Roberto Chabet, father of PH conceptual art, passes away
By Ces Rodriguez, Yahoo! Southeast Asia | Yahoo! Southeast Asia Newsroom – Tue, Apr 30, 2013
Roberto “Bobby” Chabet, widely acknowledged as the father of Philippine conceptual art, died Tuesday, April 30, of cardiac arrest at the UERM Hospital in Sta. Mesa Manila. He was 76.
According to relatives, Chabet was brought to the hospital on Monday because of chills and a high fever. He suffered a first heart attack at 5 p.m. on Tuesday, was revived, and died of a second attack at 7:30 p.m. the same day.
Chabet was single and had no children.He is survived by an elder sister, Carmen Mesina, and a younger sister Milagros Garcia. His remains will be brought to the Arlington Memorial Chapels in Araneta Avenue, Quezon City on May 1.
Chabet was born Roberto Rodriguez on March 29, 1937. He took the maiden name of his mother when he began making art because the artist Manuel Rodriguez,Sr. (no relation) was already established in the scene.

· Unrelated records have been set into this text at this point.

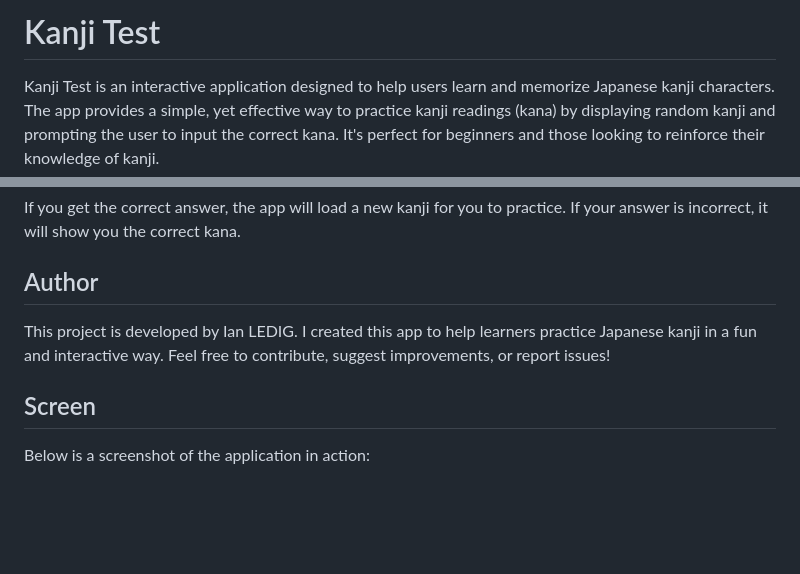
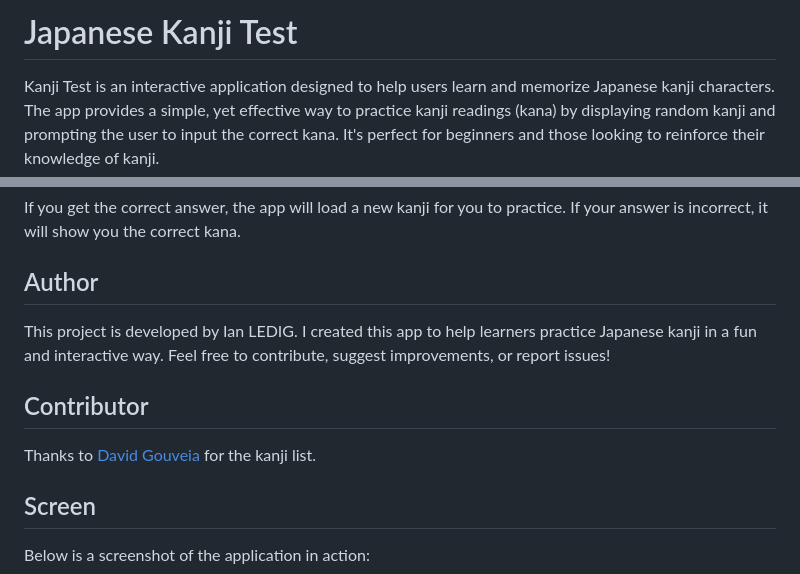
Before and after one commit to ian-ledig/kanji-test, a Markdown page: README.md, 2 parts joined by grey strips. Drawn GitHub-style; blank space fills up the shorter version.

```diff
--- a/README.md
+++ b/README.md
@@ -1,4 +1,4 @@
-# Kanji Test
+# Japanese Kanji Test
 
 Kanji Test is an interactive application designed to help users learn and memorize Japanese kanji characters. The app provides a simple, yet effective way to practice kanji readings (kana) by displaying random kanji and prompting the user to input the correct kana. It's perfect for beginners and those looking to reinforce their knowledge of kanji.
 
@@ -65,6 +65,10 @@ If you get the correct answer, the app will load a new kanji for you to practice
 
 This project is developed by Ian LEDIG. I created this app to help learners practice Japanese kanji in a fun and interactive way. Feel free to contribute, suggest improvements, or report issues!
 
+## Contributor
+
+Thanks to [David Gouveia](https://github.com/davidluzgouveia) for the kanji list.
+
 ## Screen
 
 Below is a screenshot of the application in action:
```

An Architecture graduate of the University of Sto. Tomas, he is known for his radical art. His experimental works included installations, drawings, collages, sculpture and paintings.
He used found materials like plywood, pop detritus, plumbing materials, and stale bread to create art at a time when nobody else was doing it in the Philippines.
Celebrated 50 years in art
His authority was so profound, he went on to influence both his peers and a generation of artists that are now stalwarts in their field.
In 2011, he was the subject of a year-long retrospective called “Roberto Chabet: Fifty Years,” where selected works toured galleries in the Philippines, Singapore and Hong Kong.
Although often seen in a wheelchair in his later years, he remained prodigious—making art and showing new works until he died. His exhibit “China Collages, Ziggurats, & Other Unexhibited Collages” just ended on April 22 at West Gallery in Quezon City. He has an ongoing group exhibit at the Cultural Center of the Philippines called “The Mona Lisa Project.”
Legacy to young artists
Another of Chabet’s lasting legacies was the Thirteen Artists Award, which he initiated in 1970. It was granted to young artists by the Cultural Center of the Philippines, where Chabet was founding Museum Director.
The award is the most prestigious recognition to be given by a national institution to young Filipino visual artists whose works show “recentness and a turning away from the past.”
To view some of Chabet’s art, visit the Facebook page on his retrospective, Roberto Chabet: Fifty Years.